Since I've started contributing to open source projects in the last few months, I've learned that I could benefit from a deeper understanding of Git, and GitHub flow. So, this week I'm starting a series of posts about the things I'm learning on my quest to become a Git and GitHub pro.
Today I'm covering the basics of creating a git repository, branches, commits, push, pull, and merge.
Before we begin, if you don't have Git installed on your computer you can click the link to find information about Git Installation. And if you haven't already, you can create an account at GitHub.com.
There are a two different situations in which you would want to create a git repository. Let's go over how to do this in the command line for each situation.
Existing Local Directory:
cd path/to/directory git init
First you change directories to the one you want to create a git repository for and then you enter
git init. This creates the git repository for the directory that you are in.
Cloning an Existing Repository
cd path/to/directory git clone <url/to/remote/repository>
Cloning is used when you want to copy an existing repository to a directory on your local machine. Again you want to switch to the directory where you want to copy the repository. Then you enter
git clone followed by the URL of the remote repository you want to clone.
In the case of
git clone, your directory is automatically connected to to remote that you copied it from. But what about
git init? In that case you need to manually add a remote.
git remote add origin <url/to/remote/repository>
git remote add accepts two arguments, whatever you want to name the remote, and the URL to the remote repository. Origin is a typically used for the name but you could choose anything. The remote is an online copy of your repository, hence the URL. IF you don't know how to create repository on GitHub and find the associated URL, click this here.
It's generally considered bad form to work directly off you master branch, so the first thing you want to do is create a feature branch.
git branch [branch-name] git checkout [branch-name]
git checkout -b [branch-name]
Option 1 tells Git to create a branch called branch-name, then
git checkout tells Git to switch to the branch called branch-name. Option 2 does both of those things in one command.
So you have your repository initialized, you're connected to a remote repository, and you're on a new branch. Now you're ready to make changes and commit those changes.
git add . git commit -m "commit message"
Before you can commit your changes you need to tell Git what you want to be in the commit. The command
git add . stages all the files that have been changed since your last commit and tells Git they should be added to the next commit. The

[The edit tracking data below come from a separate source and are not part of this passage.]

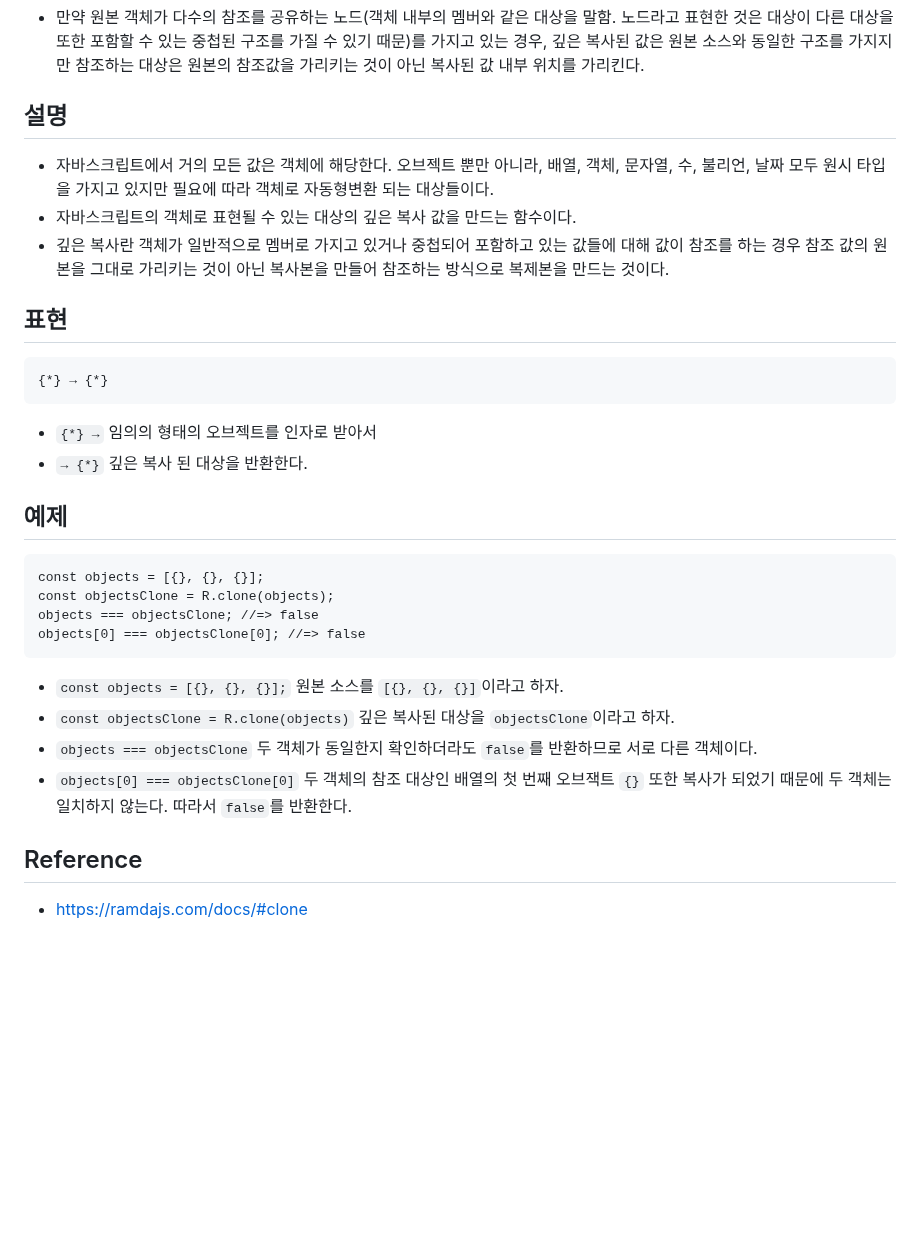
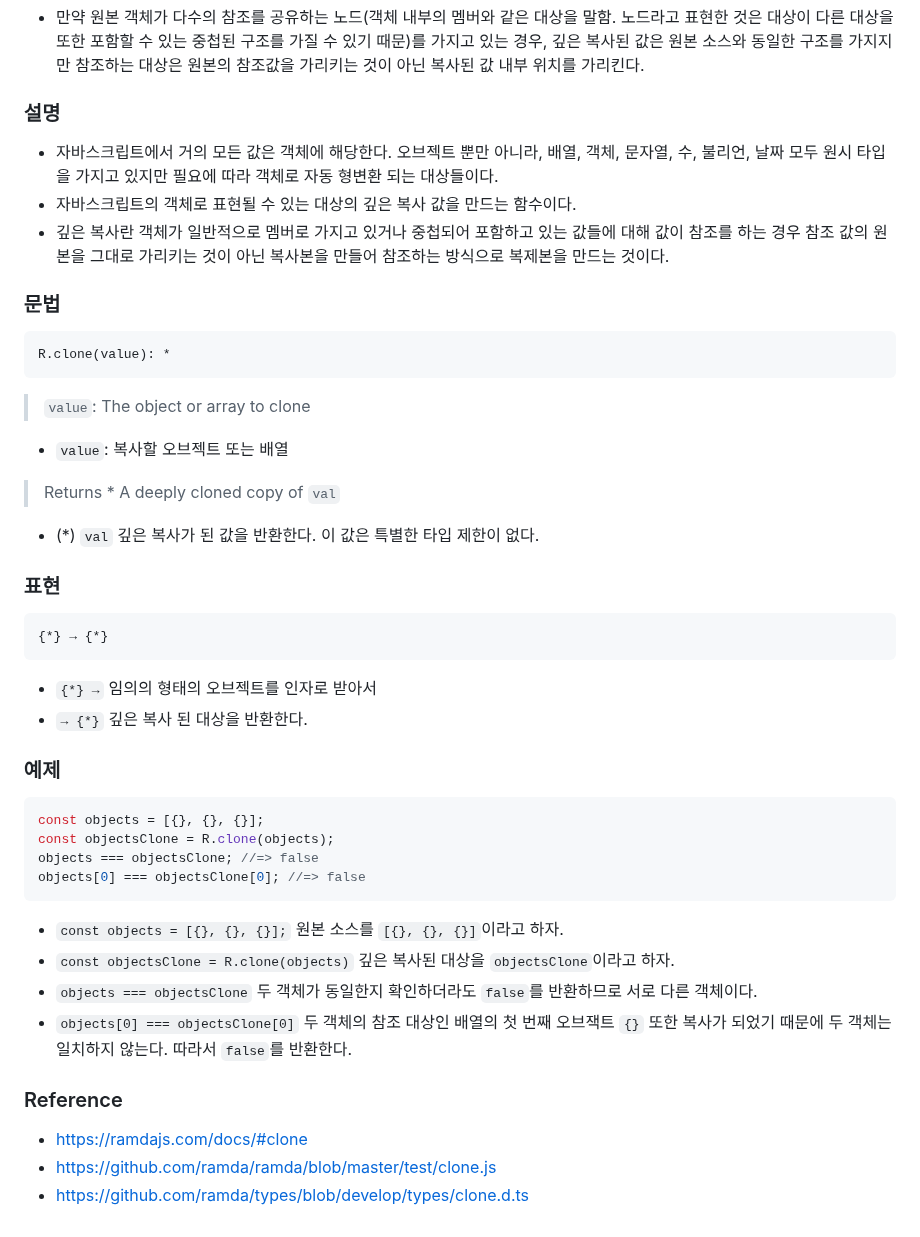
Before and after one commit to N0FreeLunch/Javascript-Development-Note, a Markdown page: FuntionalProgramming/RamdaJS/clone.md, the part around one of its changes. GitHub-like rendering; blank space fills up the shorter version.

````diff
--- a/FuntionalProgramming/RamdaJS/clone.md
+++ b/FuntionalProgramming/RamdaJS/clone.md
@@ -10,20 +11,29 @@
 > Note that if the source object has multiple nodes that share a reference, the returned object will have the same structure, but the references will be pointed to the location within the cloned value.
 - 만약 원본 객체가 다수의 참조를 공유하는 노드(객체 내부의 멤버와 같은 대상을 말함. 노드라고 표현한 것은 대상이 다른 대상을 또한 포함할 수 있는 중첩된 구조를 가질 수 있기 때문)를 가지고 있는 경우, 깊은 복사된 값은 원본 소스와 동일한 구조를 가지지만 참조하는 대상은 원본의 참조값을 가리키는 것이 아닌 복사된 값 내부 위치를 가리킨다.
 
-## 설명
-- 자바스크립트에서 거의 모든 값은 객체에 해당한다. 오브젝트 뿐만 아니라, 배열, 객체, 문자열, 수, 불리언, 날짜 모두 원시 타입을 가지고 있지만 필요에 따라 객체로 자동형변환 되는 대상들이다.
+### 설명
+- 자바스크립트에서 거의 모든 값은 객체에 해당한다. 오브젝트 뿐만 아니라, 배열, 객체, 문자열, 수, 불리언, 날짜 모두 원시 타입을 가지고 있지만 필요에 따라 객체로 자동 형변환 되는 대상들이다.
 - 자바스크립트의 객체로 표현될 수 있는 대상의 깊은 복사 값을 만드는 함수이다.
 - 깊은 복사란 객체가 일반적으로 멤버로 가지고 있거나 중첩되어 포함하고 있는 값들에 대해 값이 참조를 하는 경우 참조 값의 원본을 그대로 가리키는 것이 아닌 복사본을 만들어 참조하는 방식으로 복제본을 만드는 것이다.
 
-## 표현
+### 문법
+```
+R.clone(value): *
+```
+> `value`: The object or array to clone
+- `value`: 복사할 오브젝트 또는 배열
+> Returns * A deeply cloned copy of `val`
+- (*) `val` 깊은 복사가 된 값을 반환한다. 이 값은 특별한 타입 제한이 없다.
+
+### 표현
 ```
 {*} → {*}
 ```
 - `{*} →` 임의의 형태의 오브젝트를 인자로 받아서
 - `→ {*}` 깊은 복사 된 대상을 반환한다.
 
-## 예제
-```
+### 예제
+```js
 const objects = [{}, {}, {}];
 const objectsClone = R.clone(objects);
 objects === objectsClone; //=> false
@@ -34,5 +44,7 @@ objects[0] === objectsClone[0]; //=> false
 - `objects === objectsClone` 두 객체가 동일한지 확인하더라도 `false`를 반환하므로 서로 다른 객체이다.
 - `objects[0] === objectsClone[0]` 두 객체의 참조 대상인 배열의 첫 번째 오브잭트 `{}` 또한 복사가 되었기 때문에 두 객체는 일치하지 않는다. 따라서 `false`를 반환한다.
 
-## Reference
+### Reference
 - https://ramdajs.com/docs/#clone
+- https://github.com/ramda/ramda/blob/master/test/clone.js
+- https://github.com/ramda/types/blob/develop/types/clone.d.ts
````
Also changed, not shown: other parts of FuntionalProgramming/RamdaJS/clone.md (+1 -0 lines).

git commit command takes a snapshot of the code as it stands at that moment. It's important to add a descriptive commit message so other developers can get an idea of what was updated in that commit, which you do with the
To sync the remote with the local repository we use the
git push command.
If it's your first push:
git push -u [remote-name] [branch-name]
Any other push:
git push [remote-name] [branch-name]
git push accepts two arguments, the name of the remote you want to push to, and the branch you want to push. The first time you push to your remote repository, you should use the
-u option with tells git to add upstream tracking references. The
git push command will add the local commits to the remote copy of the branch.
What if our working with someone else on the same repository and you need to update your local copy with changes that someone else added to the remote copy. You can do this with
git pull [remote-name]
This will update your local directory with all of the new commits that are on the remote repository.
Once you have some new feature or change made on your branch, it's time to merge those changes into master.
git checkout master git merge [feature-branch-name]
First you want to switch to the branch you want to merge your feature branch into, in this case 'master'. Then you pass the
git merge the name of the branch you want to merge into the current branch.
And that's it! Well not quite. That's the tip of the iceberg, but it's what you need to know to get started. In the weeks to come I'll be going into more depth on these topics and as well as more advanced Git commands. But for now, let's review:
git init: Creates the git repository for the directory that you're in.
git clone <url/to/remote/repository>: Copies a remote git repository to the current directory on your local machine.
git remote add [remote-name] <url/to/remote/repository>: Connects the git repository of the directory your currently into the remote at the URL given. It also assigns this remote repository the name given([remote-name]).
git branch [branch-name]: Creates a new branch with the name given.
git checkout [branch-name]: Switches to the branch that matches the name given.
git checkout -b [branch-name]: Create a new branch with the name given and switches to that branch.
git add .: Prepares all changed files on this branch to be added to the next commit.
git commit -m "commit message": Creates a commit and adds a descriptive message to that commit. A commit is a snapshot of the code as it currently stands.
git push -u [remote-name] [branch-name]: Adds new local commits to the remote repository. The
-uoption adds remote tracking on your first push, though it can be omitted on all pushes after that.
git pull [remote-name]: Updates your local directory with all of the new commits that are on the remote repository.
git merge [branch-name]: Merges the commits from the branch listed into the branch that you are currently on.
Setting Up a Repository - atlassian.com
Git Clone - atlassian.com
Git Clone - git docs
Adding a Remote - GitHub.com
Git Cheatsheet - GitHub.com
Saving Changes - atlassian.com
Git Commit - atlassian.com
Git Push - atlassian.com
Git Pull - atlassian.com
Git Merge - atlassian.com